Amidst the towering Mountain Ash forests of the Kinglake Ranges in Victoria, sit the two small conjoined communities of Toolangi & Castella.  In 2009, the Black Saturday Bush Fires swept unrelentingly across this mountainside, with many properties and lives lost.  But amid this devastation and loss the resilience of a united community shone through. And so three years later, on a perfect late spring morning in November, locals and guests gathered to celebrate the opening of not one, but four separate community driven projects that are all testimony to the strength and passion of the people of this district for their mountain home. 

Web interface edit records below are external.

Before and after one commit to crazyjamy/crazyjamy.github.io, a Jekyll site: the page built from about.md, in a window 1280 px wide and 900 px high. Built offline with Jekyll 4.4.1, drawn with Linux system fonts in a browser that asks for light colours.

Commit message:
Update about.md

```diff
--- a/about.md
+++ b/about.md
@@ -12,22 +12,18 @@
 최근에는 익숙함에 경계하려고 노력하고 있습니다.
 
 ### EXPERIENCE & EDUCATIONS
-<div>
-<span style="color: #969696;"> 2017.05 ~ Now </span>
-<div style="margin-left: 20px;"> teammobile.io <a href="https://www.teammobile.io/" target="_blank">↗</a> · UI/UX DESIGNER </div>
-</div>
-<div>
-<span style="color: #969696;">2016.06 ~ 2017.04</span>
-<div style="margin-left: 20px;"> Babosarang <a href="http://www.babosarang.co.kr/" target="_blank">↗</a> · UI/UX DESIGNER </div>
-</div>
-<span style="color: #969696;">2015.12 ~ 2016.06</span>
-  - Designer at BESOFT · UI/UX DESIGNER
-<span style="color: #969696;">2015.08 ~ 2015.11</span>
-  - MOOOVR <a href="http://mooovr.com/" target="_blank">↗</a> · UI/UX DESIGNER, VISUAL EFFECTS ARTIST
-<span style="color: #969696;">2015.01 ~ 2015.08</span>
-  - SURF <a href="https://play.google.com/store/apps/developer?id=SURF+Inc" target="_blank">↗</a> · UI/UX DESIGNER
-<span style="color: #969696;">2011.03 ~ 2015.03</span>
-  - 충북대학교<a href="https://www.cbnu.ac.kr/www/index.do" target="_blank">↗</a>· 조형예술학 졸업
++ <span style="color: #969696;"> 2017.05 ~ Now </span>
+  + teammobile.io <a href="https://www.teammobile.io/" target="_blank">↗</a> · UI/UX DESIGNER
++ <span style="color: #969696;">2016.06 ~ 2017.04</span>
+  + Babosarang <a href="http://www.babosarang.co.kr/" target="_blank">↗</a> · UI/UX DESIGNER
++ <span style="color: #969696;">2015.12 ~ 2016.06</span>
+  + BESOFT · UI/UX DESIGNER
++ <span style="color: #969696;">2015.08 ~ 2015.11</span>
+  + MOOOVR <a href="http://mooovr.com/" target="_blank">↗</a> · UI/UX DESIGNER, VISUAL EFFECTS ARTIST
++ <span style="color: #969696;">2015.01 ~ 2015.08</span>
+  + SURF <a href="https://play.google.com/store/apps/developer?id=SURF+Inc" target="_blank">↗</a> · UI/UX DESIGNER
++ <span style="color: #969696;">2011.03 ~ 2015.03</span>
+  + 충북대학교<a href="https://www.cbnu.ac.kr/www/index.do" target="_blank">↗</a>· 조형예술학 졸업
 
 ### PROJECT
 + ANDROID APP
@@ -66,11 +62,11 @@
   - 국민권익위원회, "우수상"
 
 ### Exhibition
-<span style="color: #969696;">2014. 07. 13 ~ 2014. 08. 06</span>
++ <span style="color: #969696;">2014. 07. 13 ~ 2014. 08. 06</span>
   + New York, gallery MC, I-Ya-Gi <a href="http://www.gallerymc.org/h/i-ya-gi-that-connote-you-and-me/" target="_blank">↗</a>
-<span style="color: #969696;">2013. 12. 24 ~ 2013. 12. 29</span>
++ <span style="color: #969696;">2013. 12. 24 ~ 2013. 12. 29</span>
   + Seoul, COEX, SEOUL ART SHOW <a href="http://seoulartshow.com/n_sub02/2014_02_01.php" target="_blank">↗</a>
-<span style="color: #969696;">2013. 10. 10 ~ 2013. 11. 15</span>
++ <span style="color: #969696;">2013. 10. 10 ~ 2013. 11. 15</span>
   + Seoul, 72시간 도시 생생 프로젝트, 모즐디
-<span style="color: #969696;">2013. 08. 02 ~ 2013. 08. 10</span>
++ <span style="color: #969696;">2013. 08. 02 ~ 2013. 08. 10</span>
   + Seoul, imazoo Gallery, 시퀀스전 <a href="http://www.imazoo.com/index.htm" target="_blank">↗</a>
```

The new recreation reserve at Castella Central Park, the delightfully meandering Tall Trees Trail and the refurbished Toolangi Castella District Community House were all proudly shown to guests and visitors alike.  The fourth project to be launched on the day is the newly created Toolangi & Castella Community Garden.  This garden has been created by the people of Toolangi & Castella with practical assistance from Sustainable Gardening Australia and funding from the Helen Macpherson Smith Trust.

The garden has been built on a disused tennis court at the back of the CJ Dennis Reserve in Toolangi. The garden design is based on a concept by Frances Saunders and developed by local designer and garden facilitator Tabitha Barclay.  The winding paths amongst the mounded garden beds are representative of the journey through the mountains to get to Toolangi. The top end of the garden is planted with native and indigenous plants that are sympathetic to the surrounding forest. Fallen logs are used in this space to provide shelter and habitat for lizards, skinks and insects but also are reflective of fallen trees on the forest floor.

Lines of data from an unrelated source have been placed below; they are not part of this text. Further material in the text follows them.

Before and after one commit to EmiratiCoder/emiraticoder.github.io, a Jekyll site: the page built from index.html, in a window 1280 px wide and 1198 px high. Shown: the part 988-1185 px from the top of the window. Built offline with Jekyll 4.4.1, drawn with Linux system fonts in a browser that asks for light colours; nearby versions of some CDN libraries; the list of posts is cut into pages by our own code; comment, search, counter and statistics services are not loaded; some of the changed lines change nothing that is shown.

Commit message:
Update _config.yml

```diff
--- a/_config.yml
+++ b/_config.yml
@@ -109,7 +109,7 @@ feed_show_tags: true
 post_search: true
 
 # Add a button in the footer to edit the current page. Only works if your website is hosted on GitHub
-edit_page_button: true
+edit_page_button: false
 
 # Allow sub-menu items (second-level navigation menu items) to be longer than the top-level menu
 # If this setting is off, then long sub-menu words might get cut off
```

Winding paths through the garden lead you to the raised garden beds of many differing heights to allow for growing and sharing of garden produce.  The garden’s poly tunnel will help extend the growing season in a climate that has long and cold winters.  Plants can be grown under cover when the temperatures outside would make this impossible.  It will also provide opportunities to grow plants from seed collected in the garden, which can be sold at regular plant sales to raise funds for the garden.

Recycling has been a key element in the building of this garden.  Many of the materials are reused, recycled, rescued, donated or second hand.  Some of the beautiful timber pieces are particularly emotive as they have been skilfully crafted by local Jack Walhout from bushfire salvage timbers.  The rustic garden arbours have been created from the posts that were used to hold the old tennis court fencing.  And the small circular amphitheatre has been created from rocks excavated and donated by a Fern Tree Gully resident when building his home.  Additional rocks have been used to create the beautiful dry creek bed that forms a central part of the garden.

The Toolangi & Castella Community Garden just oozes personality.  But more than that it is already a unique and treasured place for these two small communities.  A place to meet, to learn, to have fun and to share in the enjoyment of gardening with a deep appreciation for sustainability and this magnificent mountain environment.

For further information on the Toolangi & Castella Community Garden and to find out what courses, workshops and events are planned for 2013, contact